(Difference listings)
☆ ☆ ☆ ☆

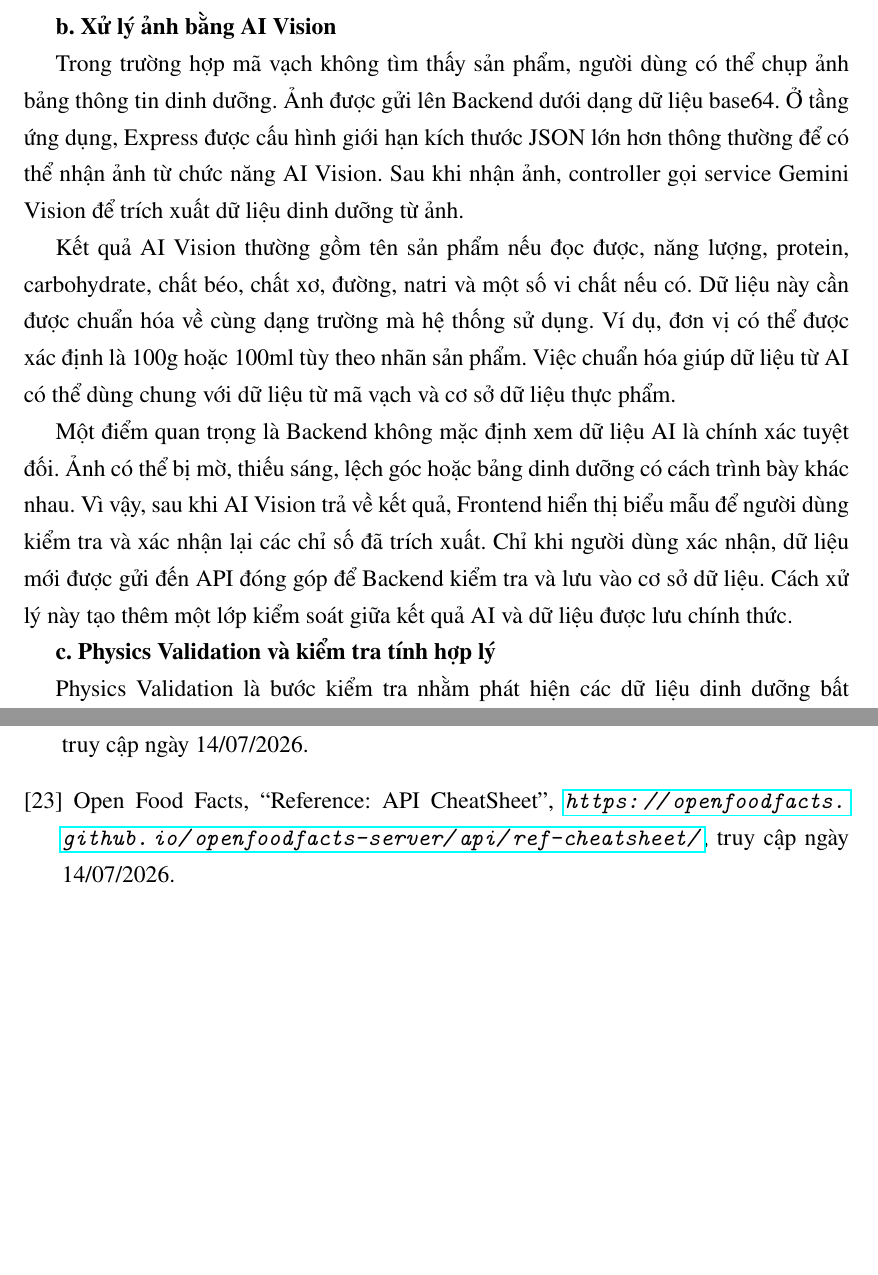
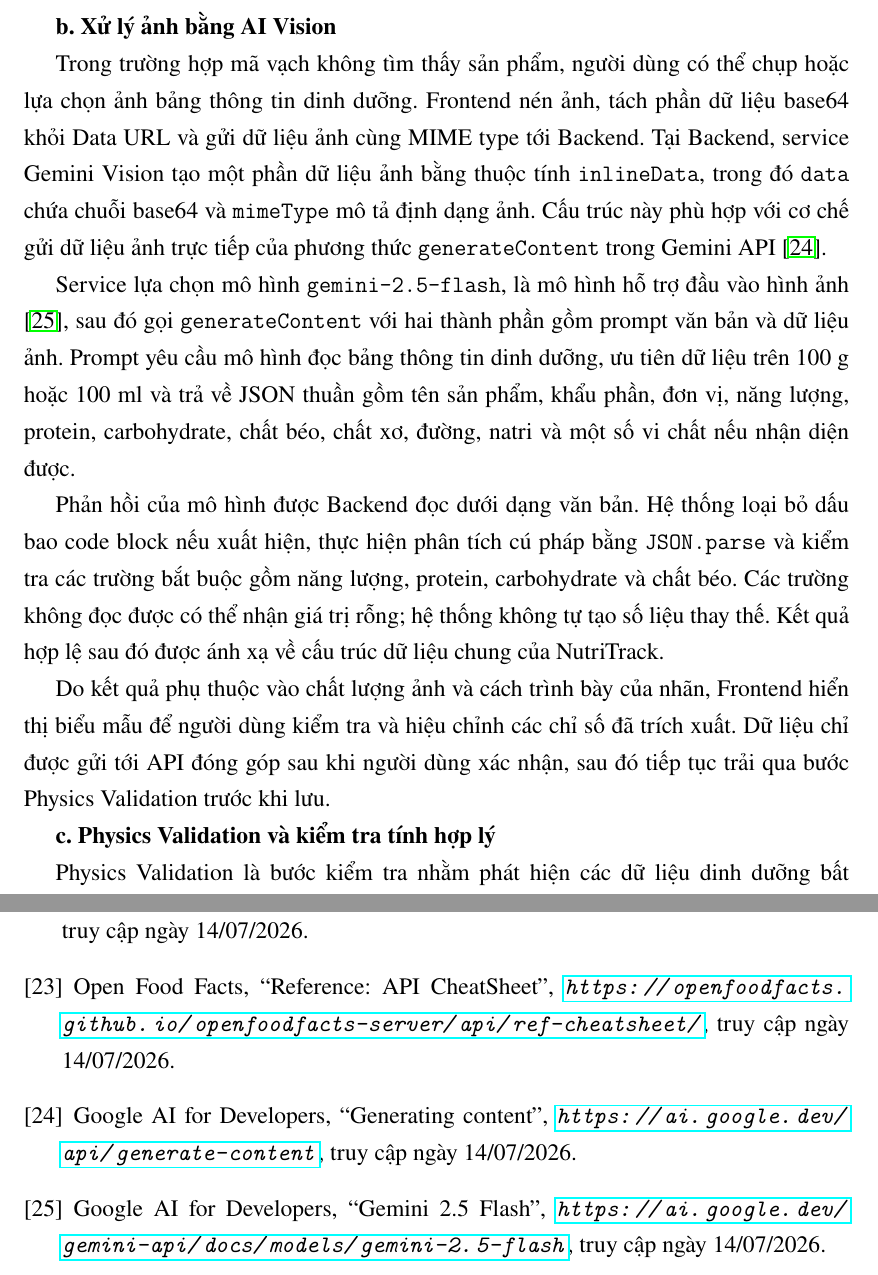
Before and after one commit to truongxuantxa-stack/gfgf, a LaTeX document (do_an_tot_nghiep.tex): two parts of pages 75 and 102 of 102, joined at a grey line, cut so that both start at the same text, the shorter picture padded with empty space. Compiled offline with pdfLaTeX.

Commit message:
docs(report): update Gemini API implementation details and add official Google references

```diff
--- a/do_an_tot_nghiep.tex
+++ b/do_an_tot_nghiep.tex
@@ -2977,11 +2977,13 @@ AI Vision Fallback & Ảnh nhãn dinh dưỡng & Không tìm thấy bằng mã v
 
 \textbf{b. Xử lý ảnh bằng AI Vision}
 
-Trong trường hợp mã vạch không tìm thấy sản phẩm, người dùng có thể chụp ảnh bảng thông tin dinh dưỡng. Ảnh được gửi lên Backend dưới dạng dữ liệu base64. Ở tầng ứng dụng, Express được cấu hình giới hạn kích thước JSON lớn hơn thông thường để có thể nhận ảnh từ chức năng AI Vision. Sau khi nhận ảnh, controller gọi service Gemini Vision để trích xuất dữ liệu dinh dưỡng từ ảnh.
-
-Kết quả AI Vision thường gồm tên sản phẩm nếu đọc được, năng lượng, protein, carbohydrate, chất béo, chất xơ, đường, natri và một số vi chất nếu có. Dữ liệu này cần được chuẩn hóa về cùng dạng trường mà hệ thống sử dụng. Ví dụ, đơn vị có thể được xác định là 100g hoặc 100ml tùy theo nhãn sản phẩm. Việc chuẩn hóa giúp dữ liệu từ AI có thể dùng chung với dữ liệu từ mã vạch và cơ sở dữ liệu thực phẩm.
-
-Một điểm quan trọng là Backend không mặc định xem dữ liệu AI là chính xác tuyệt đối. Ảnh có thể bị mờ, thiếu sáng, lệch góc hoặc bảng dinh dưỡng có cách trình bày khác nhau. Vì vậy, sau khi AI Vision trả về kết quả, Frontend hiển thị biểu mẫu để người dùng kiểm tra và xác nhận lại các chỉ số đã trích xuất. Chỉ khi người dùng xác nhận, dữ liệu mới được gửi đến API đóng góp để Backend kiểm tra và lưu vào cơ sở dữ liệu. Cách xử lý này tạo thêm một lớp kiểm soát giữa kết quả AI và dữ liệu được lưu chính thức.
+Trong trường hợp mã vạch không tìm thấy sản phẩm, người dùng có thể chụp hoặc lựa chọn ảnh bảng thông tin dinh dưỡng. Frontend nén ảnh, tách phần dữ liệu base64 khỏi Data URL và gửi dữ liệu ảnh cùng MIME type tới Backend. Tại Backend, service Gemini Vision tạo một phần dữ liệu ảnh bằng thuộc tính \texttt{inlineData}, trong đó \texttt{data} chứa chuỗi base64 và \texttt{mimeType} mô tả định dạng ảnh. Cấu trúc này phù hợp với cơ chế gửi dữ liệu ảnh trực tiếp của phương thức \texttt{generateContent} trong Gemini API \cite{googleGeminiGenerateContent}.
+
+Service lựa chọn mô hình \texttt{gemini-2.5-flash}, là mô hình hỗ trợ đầu vào hình ảnh \cite{googleGemini25Flash}, sau đó gọi \texttt{generateContent} với hai thành phần gồm prompt văn bản và dữ liệu ảnh. Prompt yêu cầu mô hình đọc bảng thông tin dinh dưỡng, ưu tiên dữ liệu trên 100 g hoặc 100 ml và trả về JSON thuần gồm tên sản phẩm, khẩu phần, đơn vị, năng lượng, protein, carbohydrate, chất béo, chất xơ, đường, natri và một số vi chất nếu nhận diện được.
+
+Phản hồi của mô hình được Backend đọc dưới dạng văn bản. Hệ thống loại bỏ dấu bao code block nếu xuất hiện, thực hiện phân tích cú pháp bằng \texttt{JSON.parse} và kiểm tra các trường bắt buộc gồm năng lượng, protein, carbohydrate và chất béo. Các trường không đọc được có thể nhận giá trị rỗng; hệ thống không tự tạo số liệu thay thế. Kết quả hợp lệ sau đó được ánh xạ về cấu trúc dữ liệu chung của NutriTrack.
+
+Do kết quả phụ thuộc vào chất lượng ảnh và cách trình bày của nhãn, Frontend hiển thị biểu mẫu để người dùng kiểm tra và hiệu chỉnh các chỉ số đã trích xuất. Dữ liệu chỉ được gửi tới API đóng góp sau khi người dùng xác nhận, sau đó tiếp tục trải qua bước Physics Validation trước khi lưu.
 
 \textbf{c. Physics Validation và kiểm tra tính hợp lý}
 
@@ -3557,5 +3559,15 @@ Open Food Facts, ``Reference: API CheatSheet'',
 \textit{\url{https://openfoodfacts.github.io/openfoodfacts-server/api/ref-cheatsheet/}},
 truy cập ngày 14/07/2026.
 
+\bibitem{googleGeminiGenerateContent}
+Google AI for Developers, ``Generating content'',
+\textit{\url{https://ai.google.dev/api/generate-content}},
+truy cập ngày 14/07/2026.
+
+\bibitem{googleGemini25Flash}
+Google AI for Developers, ``Gemini 2.5 Flash'',
+\textit{\url{https://ai.google.dev/gemini-api/docs/models/gemini-2.5-flash}},
+truy cập ngày 14/07/2026.
+
 \end{thebibliography}
 \end{document}
```
Also changed, not shown: do_an_tot_nghiep.tex (4 more changed lines), 1 other file.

☆ ☆ ☆ ☆

— WHAT YOU WILL DO —
Without including any images, output the data exactly as given.

— ANSWER BELOW —
Before and after one commit to truongxuantxa-stack/gfgf, a LaTeX document (do_an_tot_nghiep.tex): two parts of pages 75 and 102 of 102, joined at a grey line, cut so that both start at the same text, the shorter picture padded with empty space. Compiled offline with pdfLaTeX.

Commit message:
docs(report): update Gemini API implementation details and add official Google references

```diff
--- a/do_an_tot_nghiep.tex
+++ b/do_an_tot_nghiep.tex
@@ -2977,11 +2977,13 @@ AI Vision Fallback & Ảnh nhãn dinh dưỡng & Không tìm thấy bằng mã v
 
 \textbf{b. Xử lý ảnh bằng AI Vision}
 
-Trong trường hợp mã vạch không tìm thấy sản phẩm, người dùng có thể chụp ảnh bảng thông tin dinh dưỡng. Ảnh được gửi lên Backend dưới dạng dữ liệu base64. Ở tầng ứng dụng, Express được cấu hình giới hạn kích thước JSON lớn hơn thông thường để có thể nhận ảnh từ chức năng AI Vision. Sau khi nhận ảnh, controller gọi service Gemini Vision để trích xuất dữ liệu dinh dưỡng từ ảnh.
-
-Kết quả AI Vision thường gồm tên sản phẩm nếu đọc được, năng lượng, protein, carbohydrate, chất béo, chất xơ, đường, natri và một số vi chất nếu có. Dữ liệu này cần được chuẩn hóa về cùng dạng trường mà hệ thống sử dụng. Ví dụ, đơn vị có thể được xác định là 100g hoặc 100ml tùy theo nhãn sản phẩm. Việc chuẩn hóa giúp dữ liệu từ AI có thể dùng chung với dữ liệu từ mã vạch và cơ sở dữ liệu thực phẩm.
-
-Một điểm quan trọng là Backend không mặc định xem dữ liệu AI là chính xác tuyệt đối. Ảnh có thể bị mờ, thiếu sáng, lệch góc hoặc bảng dinh dưỡng có cách trình bày khác nhau. Vì vậy, sau khi AI Vision trả về kết quả, Frontend hiển thị biểu mẫu để người dùng kiểm tra và xác nhận lại các chỉ số đã trích xuất. Chỉ khi người dùng xác nhận, dữ liệu mới được gửi đến API đóng góp để Backend kiểm tra và lưu vào cơ sở dữ liệu. Cách xử lý này tạo thêm một lớp kiểm soát giữa kết quả AI và dữ liệu được lưu chính thức.
+Trong trường hợp mã vạch không tìm thấy sản phẩm, người dùng có thể chụp hoặc lựa chọn ảnh bảng thông tin dinh dưỡng. Frontend nén ảnh, tách phần dữ liệu base64 khỏi Data URL và gửi dữ liệu ảnh cùng MIME type tới Backend. Tại Backend, service Gemini Vision tạo một phần dữ liệu ảnh bằng thuộc tính \texttt{inlineData}, trong đó \texttt{data} chứa chuỗi base64 và \texttt{mimeType} mô tả định dạng ảnh. Cấu trúc này phù hợp với cơ chế gửi dữ liệu ảnh trực tiếp của phương thức \texttt{generateContent} trong Gemini API \cite{googleGeminiGenerateContent}.
+
+Service lựa chọn mô hình \texttt{gemini-2.5-flash}, là mô hình hỗ trợ đầu vào hình ảnh \cite{googleGemini25Flash}, sau đó gọi \texttt{generateContent} với hai thành phần gồm prompt văn bản và dữ liệu ảnh. Prompt yêu cầu mô hình đọc bảng thông tin dinh dưỡng, ưu tiên dữ liệu trên 100 g hoặc 100 ml và trả về JSON thuần gồm tên sản phẩm, khẩu phần, đơn vị, năng lượng, protein, carbohydrate, chất béo, chất xơ, đường, natri và một số vi chất nếu nhận diện được.
+
+Phản hồi của mô hình được Backend đọc dưới dạng văn bản. Hệ thống loại bỏ dấu bao code block nếu xuất hiện, thực hiện phân tích cú pháp bằng \texttt{JSON.parse} và kiểm tra các trường bắt buộc gồm năng lượng, protein, carbohydrate và chất béo. Các trường không đọc được có thể nhận giá trị rỗng; hệ thống không tự tạo số liệu thay thế. Kết quả hợp lệ sau đó được ánh xạ về cấu trúc dữ liệu chung của NutriTrack.
+
+Do kết quả phụ thuộc vào chất lượng ảnh và cách trình bày của nhãn, Frontend hiển thị biểu mẫu để người dùng kiểm tra và hiệu chỉnh các chỉ số đã trích xuất. Dữ liệu chỉ được gửi tới API đóng góp sau khi người dùng xác nhận, sau đó tiếp tục trải qua bước Physics Validation trước khi lưu.
 
 \textbf{c. Physics Validation và kiểm tra tính hợp lý}
 
@@ -3557,5 +3559,15 @@ Open Food Facts, ``Reference: API CheatSheet'',
 \textit{\url{https://openfoodfacts.github.io/openfoodfacts-server/api/ref-cheatsheet/}},
 truy cập ngày 14/07/2026.
 
+\bibitem{googleGeminiGenerateContent}
+Google AI for Developers, ``Generating content'',
+\textit{\url{https://ai.google.dev/api/generate-content}},
+truy cập ngày 14/07/2026.
+
+\bibitem{googleGemini25Flash}
+Google AI for Developers, ``Gemini 2.5 Flash'',
+\textit{\url{https://ai.google.dev/gemini-api/docs/models/gemini-2.5-flash}},
+truy cập ngày 14/07/2026.
+
 \end{thebibliography}
 \end{document}
```
Also changed, not shown: do_an_tot_nghiep.tex (4 more changed lines), 1 other file.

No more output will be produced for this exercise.